The latest elections in Hesse express a broad sentiment within the population: you can carry out your dirty work, but without us. The dangers of such a development, however, were also visible in the election, and have repercussions that extend beyond the state itself.

Right-wing lobbies in the CDU feel strengthened by the vote, and will make their presence felt in an even more aggressive manner. Two years ago Roland Koch, the chairman of the Hesse CDU, won state parliamentary elections with an openly racist campaign directed against plans for dual nationality. Afterward, a scandal emerged in which it was revealed that the CDU had financed its activities over many years with illegal bank accounts abroad, covering up the deceit with falsified bookkeeping.

Although Koch had clearly violated German laws governing the activity of political parties, and had lied to parliament, he refused to resign. Instead he turned his contempt for democratic rights and legal norms into a personal trade mark, and emerged as the leading figure for right-wing nationalist forces inside the CDU.

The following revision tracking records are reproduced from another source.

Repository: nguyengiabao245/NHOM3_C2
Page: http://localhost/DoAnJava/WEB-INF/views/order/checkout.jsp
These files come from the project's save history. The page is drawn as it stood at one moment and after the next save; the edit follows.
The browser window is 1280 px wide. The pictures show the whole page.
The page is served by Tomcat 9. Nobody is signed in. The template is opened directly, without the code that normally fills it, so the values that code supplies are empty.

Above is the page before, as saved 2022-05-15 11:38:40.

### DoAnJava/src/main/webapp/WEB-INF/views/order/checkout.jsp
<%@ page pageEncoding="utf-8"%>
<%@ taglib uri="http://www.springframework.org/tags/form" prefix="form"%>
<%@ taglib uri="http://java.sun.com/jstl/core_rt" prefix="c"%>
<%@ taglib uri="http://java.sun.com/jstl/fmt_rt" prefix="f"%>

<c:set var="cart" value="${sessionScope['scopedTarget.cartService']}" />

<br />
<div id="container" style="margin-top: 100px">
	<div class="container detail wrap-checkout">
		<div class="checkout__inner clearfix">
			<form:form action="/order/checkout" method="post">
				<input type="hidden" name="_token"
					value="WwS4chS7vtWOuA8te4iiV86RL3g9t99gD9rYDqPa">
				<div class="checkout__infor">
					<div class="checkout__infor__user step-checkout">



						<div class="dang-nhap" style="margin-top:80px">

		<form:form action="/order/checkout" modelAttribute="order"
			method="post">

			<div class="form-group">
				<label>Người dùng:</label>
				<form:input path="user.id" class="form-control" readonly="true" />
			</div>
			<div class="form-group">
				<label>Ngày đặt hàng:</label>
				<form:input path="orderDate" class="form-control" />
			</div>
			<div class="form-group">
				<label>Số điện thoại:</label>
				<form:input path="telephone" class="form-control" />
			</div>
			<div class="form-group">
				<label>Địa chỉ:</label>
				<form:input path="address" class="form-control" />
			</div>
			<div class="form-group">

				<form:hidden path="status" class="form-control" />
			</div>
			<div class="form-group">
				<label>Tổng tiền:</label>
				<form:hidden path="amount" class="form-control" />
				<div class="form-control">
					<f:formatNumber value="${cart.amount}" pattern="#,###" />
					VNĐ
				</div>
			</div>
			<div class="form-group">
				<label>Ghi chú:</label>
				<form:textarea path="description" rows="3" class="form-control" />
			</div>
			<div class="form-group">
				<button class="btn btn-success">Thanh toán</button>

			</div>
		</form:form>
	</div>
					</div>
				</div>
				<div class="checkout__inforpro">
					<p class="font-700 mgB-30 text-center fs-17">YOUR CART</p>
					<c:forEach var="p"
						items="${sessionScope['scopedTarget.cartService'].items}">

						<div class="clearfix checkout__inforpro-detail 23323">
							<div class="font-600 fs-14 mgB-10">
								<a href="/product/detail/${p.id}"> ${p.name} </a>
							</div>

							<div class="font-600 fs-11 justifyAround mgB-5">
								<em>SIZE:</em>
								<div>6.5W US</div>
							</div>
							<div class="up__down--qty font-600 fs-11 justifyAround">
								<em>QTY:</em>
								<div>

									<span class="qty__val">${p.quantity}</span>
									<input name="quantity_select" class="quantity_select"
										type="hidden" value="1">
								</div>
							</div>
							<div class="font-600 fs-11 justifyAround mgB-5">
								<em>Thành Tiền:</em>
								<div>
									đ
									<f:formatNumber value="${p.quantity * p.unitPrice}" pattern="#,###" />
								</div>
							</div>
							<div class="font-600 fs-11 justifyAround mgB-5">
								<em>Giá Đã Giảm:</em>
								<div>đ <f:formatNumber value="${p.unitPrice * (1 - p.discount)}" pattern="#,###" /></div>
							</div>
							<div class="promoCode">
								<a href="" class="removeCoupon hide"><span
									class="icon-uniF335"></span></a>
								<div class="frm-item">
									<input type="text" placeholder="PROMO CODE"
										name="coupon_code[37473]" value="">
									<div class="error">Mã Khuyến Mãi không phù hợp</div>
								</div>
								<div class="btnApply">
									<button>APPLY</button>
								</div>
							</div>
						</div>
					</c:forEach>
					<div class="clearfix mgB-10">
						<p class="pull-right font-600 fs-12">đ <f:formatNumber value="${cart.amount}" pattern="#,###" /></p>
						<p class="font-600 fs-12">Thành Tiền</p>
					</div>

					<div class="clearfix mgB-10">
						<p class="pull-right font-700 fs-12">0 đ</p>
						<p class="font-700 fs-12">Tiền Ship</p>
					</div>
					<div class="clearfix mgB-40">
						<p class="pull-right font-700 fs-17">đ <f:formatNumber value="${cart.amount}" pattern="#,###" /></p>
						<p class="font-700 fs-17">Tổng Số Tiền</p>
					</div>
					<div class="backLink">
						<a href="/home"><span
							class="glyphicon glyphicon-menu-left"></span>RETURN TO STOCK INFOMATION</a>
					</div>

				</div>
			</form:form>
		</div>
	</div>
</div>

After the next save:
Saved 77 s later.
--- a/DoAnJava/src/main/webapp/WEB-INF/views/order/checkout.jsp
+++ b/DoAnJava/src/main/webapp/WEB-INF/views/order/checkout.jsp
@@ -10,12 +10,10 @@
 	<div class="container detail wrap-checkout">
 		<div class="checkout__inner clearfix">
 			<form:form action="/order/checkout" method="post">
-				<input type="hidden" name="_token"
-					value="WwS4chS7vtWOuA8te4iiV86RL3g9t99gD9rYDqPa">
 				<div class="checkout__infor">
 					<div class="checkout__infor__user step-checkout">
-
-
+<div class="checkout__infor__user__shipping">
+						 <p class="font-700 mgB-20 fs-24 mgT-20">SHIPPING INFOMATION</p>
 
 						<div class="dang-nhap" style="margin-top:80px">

A large part of the population vigorously oppose such policies, but the growing opposition to Koch can only assume, under current conditions, a negative form, i.e., voter abstention. Neither the SPD nor the Greens provide an alternative. The state chairman for the SPD in Hesse is Hans Eichel, Germany's finance minister and the man behind the attacks on the welfare state and other budget cuts pushed through over the past few months.

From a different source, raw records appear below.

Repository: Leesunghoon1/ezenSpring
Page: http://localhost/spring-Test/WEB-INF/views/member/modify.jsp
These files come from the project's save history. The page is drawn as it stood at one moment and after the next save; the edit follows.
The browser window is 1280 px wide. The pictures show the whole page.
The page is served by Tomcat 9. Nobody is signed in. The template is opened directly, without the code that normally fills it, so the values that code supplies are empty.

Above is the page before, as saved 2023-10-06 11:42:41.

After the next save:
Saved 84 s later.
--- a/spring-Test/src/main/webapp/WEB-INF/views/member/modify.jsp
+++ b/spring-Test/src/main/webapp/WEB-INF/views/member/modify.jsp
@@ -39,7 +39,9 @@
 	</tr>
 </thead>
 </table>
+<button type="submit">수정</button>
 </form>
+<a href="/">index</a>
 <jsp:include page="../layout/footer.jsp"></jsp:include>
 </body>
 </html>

Eichel has justified the social devastation arising from his measures with purely bureaucratic arguments over the necessity to lower costs as dictated by international finance markets. He appears unperturbed by the social or political consequences of his actions. In this respect, the attacks on Germany's social welfare system have been grist to the mill of the right wing inside the CDU.

CDU General Secretary Laurenz Mayer described the provisional result in Hesse as a “splendid victory for the CDU”. On German radio on Monday morning he said the Hesse result placed the CDU in an extraordinarily strong position in advance of state parliamentary elections to be held in Rhineland-Palatinate and Baden-Württemberg on March 25.

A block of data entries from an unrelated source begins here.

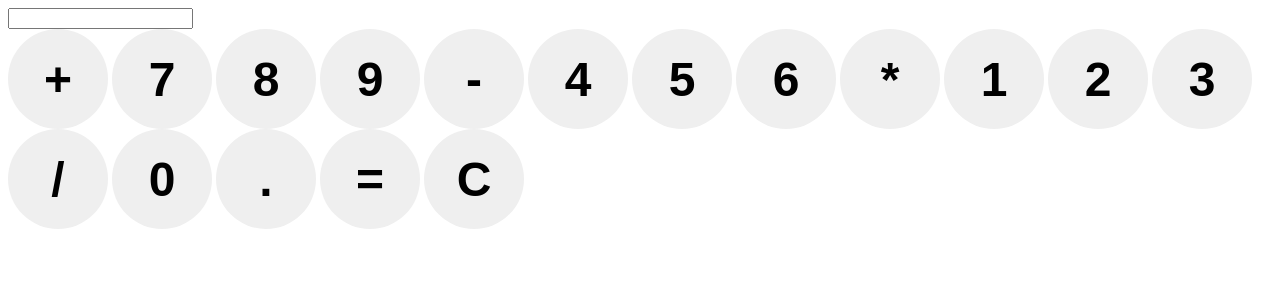
Repository: 23HarveyJi/25-Fall_chillguys
Page: calculator.html
The author's editor kept a copy of each file at every save. The page is drawn from the files as they stood at one save, then again after a run of saves.
The browser window is 1280 px wide. The pictures show the whole page.

Above is the page before, as saved 2025-10-10 15:02:53.

### calculator.html
<!DOCTYPE html>
<html lang="en">
    <head>
        <meta charset="UTF-8" />
        <meta name="viewport" content="width=device-width, initial-scale=1.0" />
        <title>Document</title>
        <link rel="stylesheet" href="calculator.css">
    </head>
    <body>

        <div id="calculator">
            <input id="display" readonly>
            <div id="keys">
                <button onclick="appendToDisplay('+')">+</button>
                <button onclick="appendToDisplay('7')">7</button>
                <button onclick="appendToDisplay('8')">8</button>
                <button onclick="appendToDisplay('9')">9</button>
                <button onclick="appendToDisplay('-')">-</button>
                <button onclick="appendToDisplay('4')">4</button>
                <button onclick="appendToDisplay('5')">5</button>
                <button onclick="appendToDisplay('6')">6</button>
                <button onclick="appendToDisplay('*')">*</button>
                <button onclick="appendToDisplay('1')">1</button>
                <button onclick="appendToDisplay('2')">2</button>
                <button onclick="appendToDisplay('3')">3</button>
                <button onclick="appendToDisplay('/')">/</button>
                <button onclick="appendToDisplay('0')">0</button>
                <button onclick="appendToDisplay('.')">.</button>
                <button onclick="calculate()">=</button>
                <button onclick="clearDisplay"()>C</button>
            </div>
        </div>
    </body>

### calculator.css
#caculator{
    font-family: Arial, sans-serif;
    background-color: hsl(0,0%,15%);
    border-radius: 15px;
    max-width: 500px;
    overflow: hidden
}
#display{}
.keys{
    display: grid;
    grid-template-columns: repeat(4, 1fr);
    gap: 10px;
    padding: 25px;
}

button{
    width: 100px;
    height: 100px;
    border-radius: 50px;
    border: none;
    background-color: lightgray
    color: white;
    font-size: 3rem;
    font-weight: bold;
    cursor: pointer;
}

After the next 2 saves:
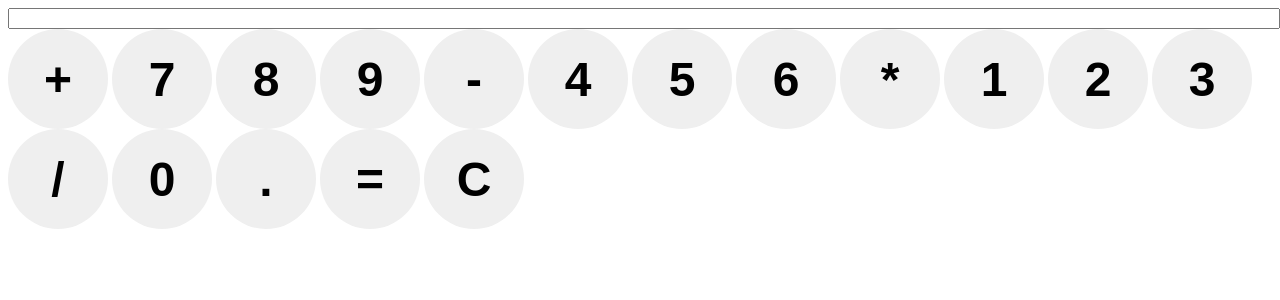
The 2 saves are shown as one change because they came seconds apart.
The last was saved 6 s later.
--- a/calculator.css
+++ b/calculator.css
@@ -5,7 +5,9 @@
     max-width: 500px;
     overflow: hidden
 }
-#display{}
+#display{
+    width: 100%;
+}
 .keys{
     display: grid;
     grid-template-columns: repeat(4, 1fr);
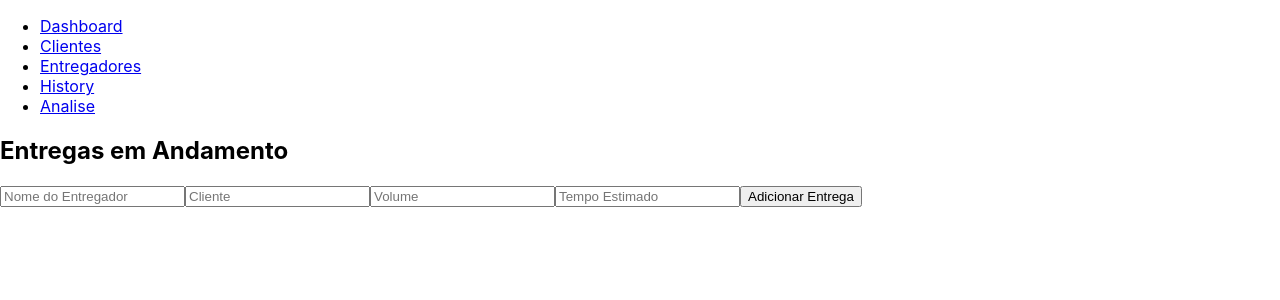
Repository: feliperanon/gestao-entregas
Page: /dashboard (app in frontend/)
These files come from the project's save history. The page is drawn as it stood at one moment and after the next save; the edit follows.
The browser window is 1280 px wide. The pictures show the whole page.
The page's requests for data from a server got no answer. The project was rebuilt for these pictures with package versions that can differ from the ones it lists, and the page was loaded fresh each time. No one was signed in, and anything a server would have sent is missing. Also part of the build but not shown: frontend/src/pages/Clientes.js, frontend/src/pages/Entregadores.js, frontend/src/pages/History.js, frontend/src/pages/Analise.js, frontend/src/pages/Login.js.

Above is the page before, as saved 2024-06-30 11:18:38.

### frontend/src/App.js
import React from 'react';
import { BrowserRouter as Router, Route, Routes, Link, useLocation } from 'react-router-dom';
import Dashboard from './pages/Dashboard';
import Clientes from './pages/Clientes';
import Entregadores from './pages/Entregadores';
import History from './pages/History';
import Analise from './pages/Analise';
import Login from './pages/Login';

const Navigation = () => {
  const location = useLocation();
  return (
    location.pathname !== '/login' && (
      <nav>
        <ul>
          <li><Link to="/dashboard">Dashboard</Link></li>
          <li><Link to="/clientes">Clientes</Link></li>
          <li><Link to="/entregadores">Entregadores</Link></li>
          <li><Link to="/history">History</Link></li>
          <li><Link to="/analise">Analise</Link></li>
        </ul>
      </nav>
    )
  );
};

const App = () => {
  return (
    <Router>
      <div>
        <Navigation />
        <Routes>
          <Route path="/dashboard" element={<Dashboard />} />
          <Route path="/clientes" element={<Clientes />} />
          <Route path="/entregadores" element={<Entregadores />} />
          <Route path="/history" element={<History />} />
          <Route path="/analise" element={<Analise />} />
          <Route path="/login" element={<Login />} />
        </Routes>
      </div>
    </Router>
  );
};

export default App;

### frontend/src/pages/Dashboard.js
import React, { useState, useEffect } from 'react';
import api from '../services/api';

const Dashboard = () => {
  const [entregas, setEntregas] = useState([]);
  const [form, setForm] = useState({ nomeEntregador: '', cliente: '', volume: '', status: 'Em andamento', tempoEstimado: '' });

  useEffect(() => {
    const fetchEntregas = async () => {
      try {
        const token = localStorage.getItem('token');
        const response = await api.get('/entregas', {
          headers: { Authorization: `Bearer ${token}` }
        });
        setEntregas(response.data.filter(entrega => entrega.status === 'Em andamento').map(entrega => ({
          ...entrega,
          tempoDecorrido: calculateTempoDecorrido(entrega.dataInicio)
        })));
      } catch (error) {
        console.error('Error fetching entregas:', error);
      }
    };
    fetchEntregas();

    const intervalId = setInterval(() => {
      setEntregas((prevEntregas) =>
        prevEntregas.map((entrega) => ({
          ...entrega,
          tempoDecorrido: calculateTempoDecorrido(entrega.dataInicio)
        }))
      );
    }, 60000); // Atualiza a cada minuto

    return () => clearInterval(intervalId); // Limpa o intervalo quando o componente desmonta
  }, []);

  const calculateTempoDecorrido = (dataInicio) => {
    const now = new Date();
    const inicio = new Date(dataInicio);
    const diffInMinutes = Math.floor((now - inicio) / 60000); // Calcula a diferença em minutos
    return diffInMinutes;
  };

  const handleChange = (e) => {
    setForm({ ...form, [e.target.name]: e.target.value });
  };

  const handleSubmit = async (e) => {
    e.preventDefault();
    try {
      const token = localStorage.getItem('token');
      const novaEntrega = {
        ...form,
        dataInicio: new Date().toISOString() // Adiciona a data e hora de início
      };
      const response = await api.post('/entregas', novaEntrega, {
        headers: { Authorization: `Bearer ${token}` }
      });
      setEntregas([...entregas, { ...response.data, tempoDecorrido: 0 }]);
      setForm({ nomeEntregador: '', cliente: '', volume: '', status: 'Em andamento', tempoEstimado: '' });
    } catch (error) {
      console.error('Error adding entrega:', error);
    }
  };

  const handleFinalize = async (id) => {
    try {
      const token = localStorage.getItem('token');
      await api.put(`/entregas/${id}`, { status: 'Finalizada' }, {
        headers: { Authorization: `Bearer ${token}` }
      });
      setEntregas(entregas.filter(entrega => entrega._id !== id));
    } catch (error) {
      console.error('Error finalizing entrega:', error);
    }
  };

  return (
    <div>
      <h2>Entregas em Andamento</h2>
      <form onSubmit={handleSubmit}>
        <input name="nomeEntregador" value={form.nomeEntregador} onChange={handleChange} placeholder="Nome do Entregador" required />
        <input name="cliente" value={form.cliente} onChange={handleChange} placeholder="Cliente" required />
        <input name="volume" value={form.volume} onChange={handleChange} placeholder="Volume" required />
        <input name="tempoEstimado" value={form.tempoEstimado} onChange={handleChange} placeholder="Tempo Estimado" required />
        <button type="submit">Adicionar Entrega</button>
      </form>
      <ul>
        {entregas.map((entrega) => (
          <li key={entrega._id}>
            <span>{entrega.nomeEntregador} - {entrega.cliente} - {entrega.volume} - {entrega.status} - {entrega.tempoEstimado} minutos - Tempo Em Andamento: {entrega.tempoDecorrido} minutos</span>
            <button onClick={() => handleFinalize(entrega._id)}>Finalizar Entrega</button>
          </li>
        ))}
      </ul>
    </div>
  );
};

export default Dashboard;

### frontend/src/services/api.js
import axios from 'axios';

const api = axios.create({
  baseURL: 'http://localhost:5003', // Alterado para a porta 5003
});

export default api;

Loaded but not shown: frontend/public/index.html (common file); frontend/src/index.js (common file); frontend/src/index.css (common file); frontend/src/reportWebVitals.js (common file)

After the next save:
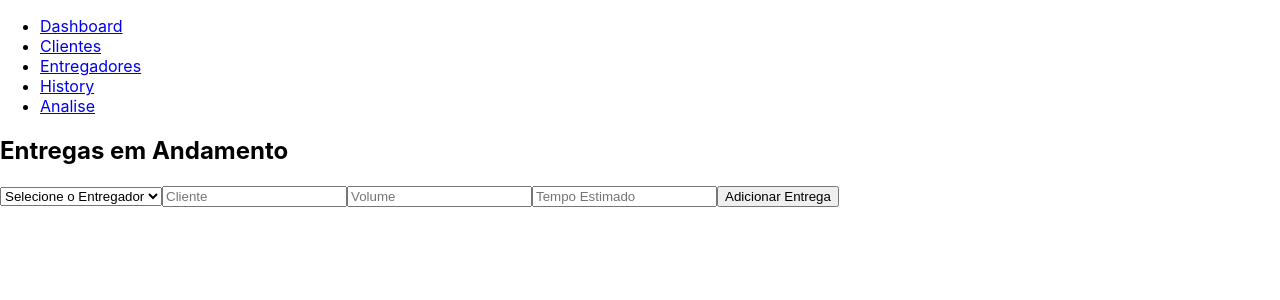
Saved 3 min 17 s later.
--- a/frontend/src/pages/Dashboard.js
+++ b/frontend/src/pages/Dashboard.js
@@ -3,6 +3,7 @@ import api from '../services/api';
 
 const Dashboard = () => {
   const [entregas, setEntregas] = useState([]);
+  const [entregadores, setEntregadores] = useState([]);
   const [form, setForm] = useState({ nomeEntregador: '', cliente: '', volume: '', status: 'Em andamento', tempoEstimado: '' });
 
   useEffect(() => {
@@ -20,7 +21,21 @@ const Dashboard = () => {
         console.error('Error fetching entregas:', error);
       }
     };
+
+    const fetchEntregadores = async () => {
+      try {
+        const token = localStorage.getItem('token');
+        const response = await api.get('/entregadores', {
+          headers: { Authorization: `Bearer ${token}` }
+        });
+        setEntregadores(response.data);
+      } catch (error) {
+        console.error('Error fetching entregadores:', error);
+      }
+    };
+
     fetchEntregas();
+    fetchEntregadores();
 
     const intervalId = setInterval(() => {
       setEntregas((prevEntregas) =>
@@ -79,7 +94,12 @@ const Dashboard = () => {
     <div>
       <h2>Entregas em Andamento</h2>
       <form onSubmit={handleSubmit}>
-        <input name="nomeEntregador" value={form.nomeEntregador} onChange={handleChange} placeholder="Nome do Entregador" required />
+        <select name="nomeEntregador" value={form.nomeEntregador} onChange={handleChange} required>
+          <option value="">Selecione o Entregador</option>
+          {entregadores.map((entregador) => (
+            <option key={entregador._id} value={entregador.nome}>{entregador.nome}</option>
+          ))}
+        </select>
         <input name="cliente" value={form.cliente} onChange={handleChange} placeholder="Cliente" required />
         <input name="volume" value={form.volume} onChange={handleChange} placeholder="Volume" required />
         <input name="tempoEstimado" value={form.tempoEstimado} onChange={handleChange} placeholder="Tempo Estimado" required />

The Hesse CDU has undertaken a marked turn to the right under the leadership of Koch. This was confirmed in the communal elections. While some commentators declared that the only thing positive about the Hesse election was the loss in votes for the ultra-right Republican Party—it lost nearly two thirds of its previous total and won only 2.5 percent of the vote—quite the opposite is the case. Instead of marginalising the ultra-right, the CDU in the course of the election adopted the major ultra-right themes, thereby lending them an aura of respectability.

Koch feels a wind of change behind him and his arrogance will continue to grow in the next period. It is his wing inside the CDU that has led the attacks on Foreign Minister Fischer and Environment Minister Jürgen Trittin. Attorneys from Hesse are currently conducting an investigation into Fischer's past, and a close party friend of Koch is supervising these activities in his role as state secretary in the Hesse Ministry of Justice.

As the political establishment becomes more and more detached from the population as a whole, it is also clearly moving further to the right. A glance across the Alps shows this development in chemically pure form. In Austria, Jörg Haider has utilised growing popular opposition to decades of corruption and nepotism by social democratic governments to win influence on the basis of racist slogans and open anti-Semitism.

The only alternative to the current offensive of the right is the construction of a new party which takes seriously the issues of democratic and social rights and is prepared to subordinate the profit interests of big business to the broad needs of working people.

See Also:
Germany: Green party moves further to the right
[23 March 2001]
Germany: Christian Democratic leader seeks ban on political activity by asylum-seekers
[16 March 2001]